Angela Chon

Visual arts teacher Art Tobias works on a pot. He has taught art at the school for 25 years and is retiring after this year.

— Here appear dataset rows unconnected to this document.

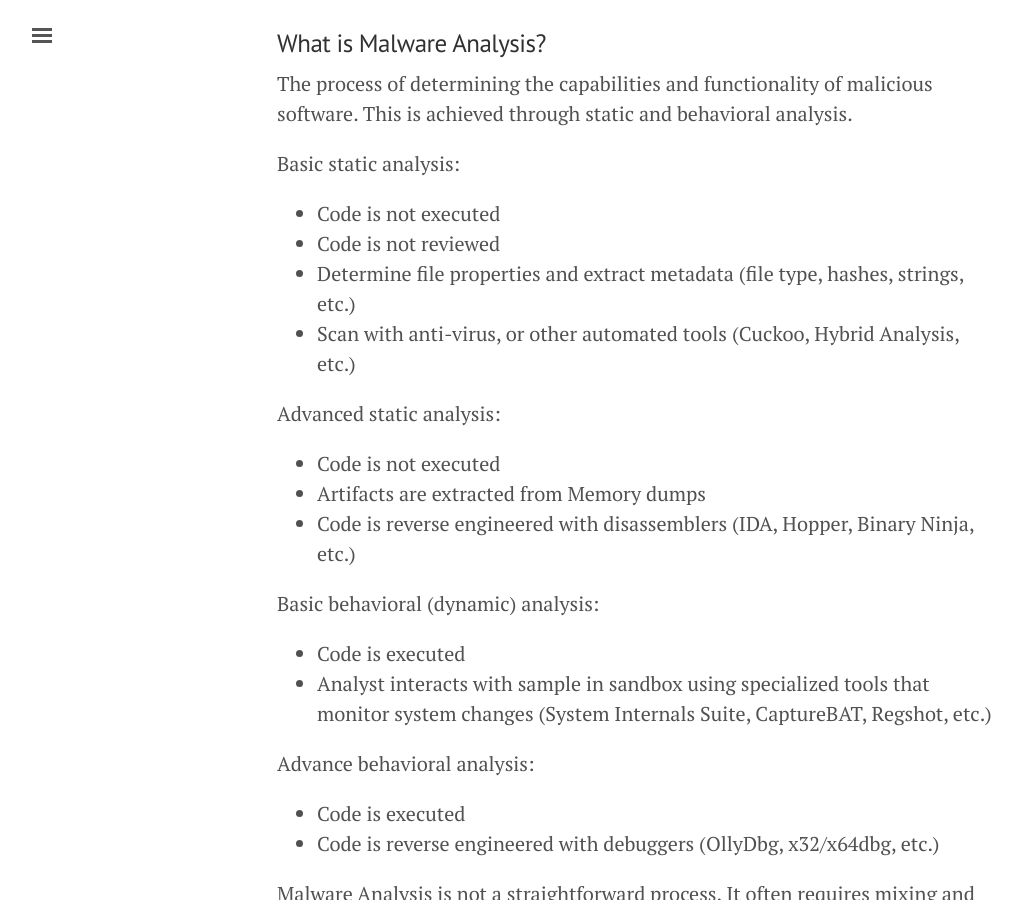
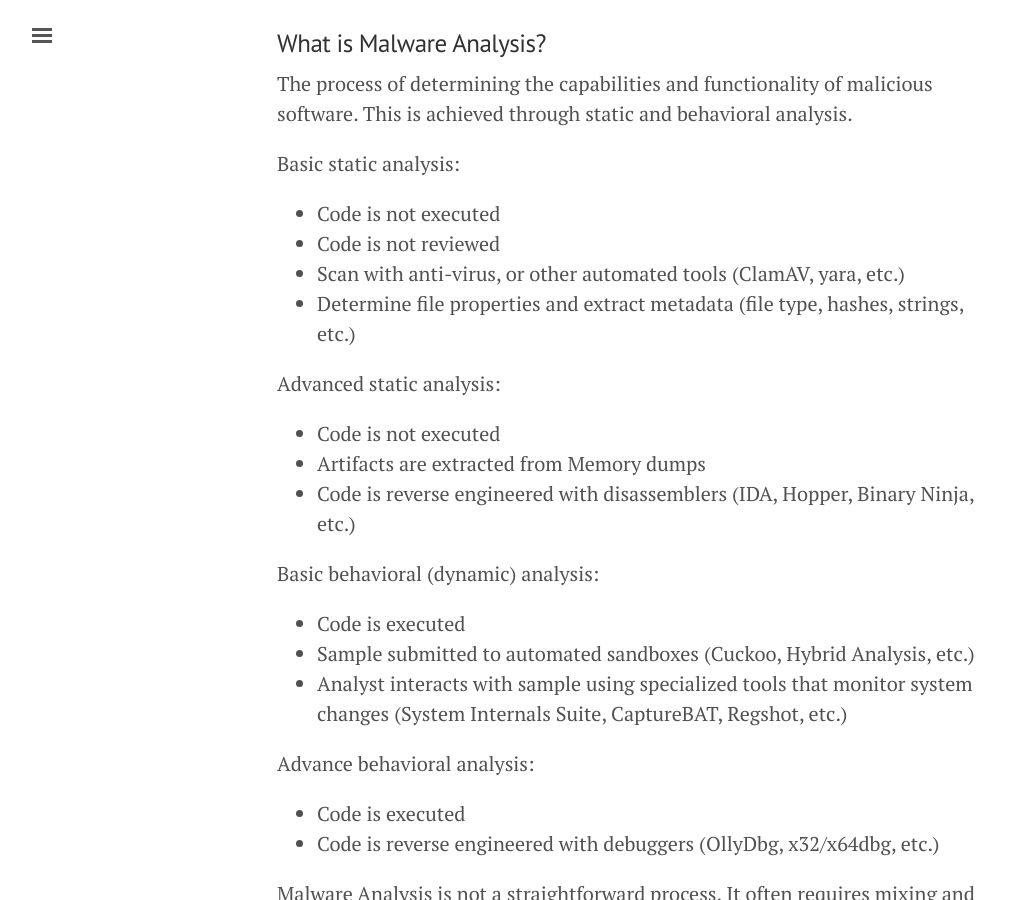
Before and after one commit to ragingrooster/ragingrooster.github.io, a Jekyll site: the page built from _posts/2018-08-06-what-is-a-malware-analyst.md, in a window 1280 px wide and 900 px high, scrolled down 1711 px. Shown: the whole window, without its empty margins (3-1025 px from the left). Built offline with Jekyll 4.4.1, drawn with Linux system fonts in a browser that asks for light colours.

Commit message:
Update 2018-08-06-what-is-a-malware-analyst.md

```diff
--- a/_posts/2018-08-06-what-is-a-malware-analyst.md
+++ b/_posts/2018-08-06-what-is-a-malware-analyst.md
@@ -39,8 +39,8 @@ The process of determining the capabilities and functionality of malicious softw
 Basic static analysis:
 - Code is not executed
 - Code is not reviewed
+- Scan with anti-virus, or other automated tools (ClamAV, yara, etc.)
 - Determine file properties and extract metadata (file type, hashes, strings, etc.)
-- Scan with anti-virus, or other automated tools (Cuckoo, Hybrid Analysis, etc.)
 
 Advanced static analysis:
 - Code is not executed
@@ -49,7 +49,8 @@ Advanced static analysis:
 
 Basic behavioral (dynamic) analysis:
 - Code is executed
-- Analyst interacts with sample in sandbox using specialized tools that monitor system changes (System Internals Suite, CaptureBAT, Regshot, etc.)
+- Sample submitted to automated sandboxes (Cuckoo, Hybrid Analysis, etc.)
+- Analyst interacts with sample using specialized tools that monitor system changes (System Internals Suite, CaptureBAT, Regshot, etc.)
 
 Advance behavioral analysis:
 - Code is executed
```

He will continue working on ceramics, writing his book “Cowboys to Cab Guys” and rebuilding the engine for the sports car.

Visual arts teacher Art Tobias will retire after 25 years of teaching at Harvard-Westlake to continue working in his ceramics studio and on other projects that are “halfway completed.”

Tobias began teaching in a reform school system in Arkansas for eight years and moved to California to teach at the Pilgrim School for another three years.

After deciding that the pay and facilities were better, Tobias started teaching at Harvard School in 1989, he said.

“Harvard School had very strong visual and performing arts combined, and I really liked that,” Tobias said. “And I liked the vision of all the arts being taught together from a unified conceptual base.”

Although after the merger of Harvard School and Westlake School, the visual and performing arts departments were separated, Tobias has enjoyed teaching a variety of arts, he said.

He has taught almost all levels of media, started the three-year animation program, and taught all levels of architecture and drawing and painting.

Eight years ago, Tobias started teaching AP Art History.

Tobias will work on ceramics, continue writing his book and rebuild the engine for his sports car.

“I can [retire] because I am at an age where I can be collecting money from my Social Security account and because I want to,” Tobias said. “And I have a lot of various things to catch up on.”

He has been working on his book with the working title “Cowboys to Cab Guys” for about three years and hopes to finish it in his retirement, he said.

The book is about the cultural history behind the popularity of cowboys and cowgirls during the baby boom generation.

“Dr. T was not only an amazing teacher, but a mentor that we could all comfortably talk to and work with,” Diana Kim ’15 said. “He taught us everything he knew with humor and sensitivity and often came before school and stayed late afterwards to take care of our works.”

His students will not only take their ceramics skills with them to college, but also the experience of studying under a “caring” and “passionate” teacher, Kim said.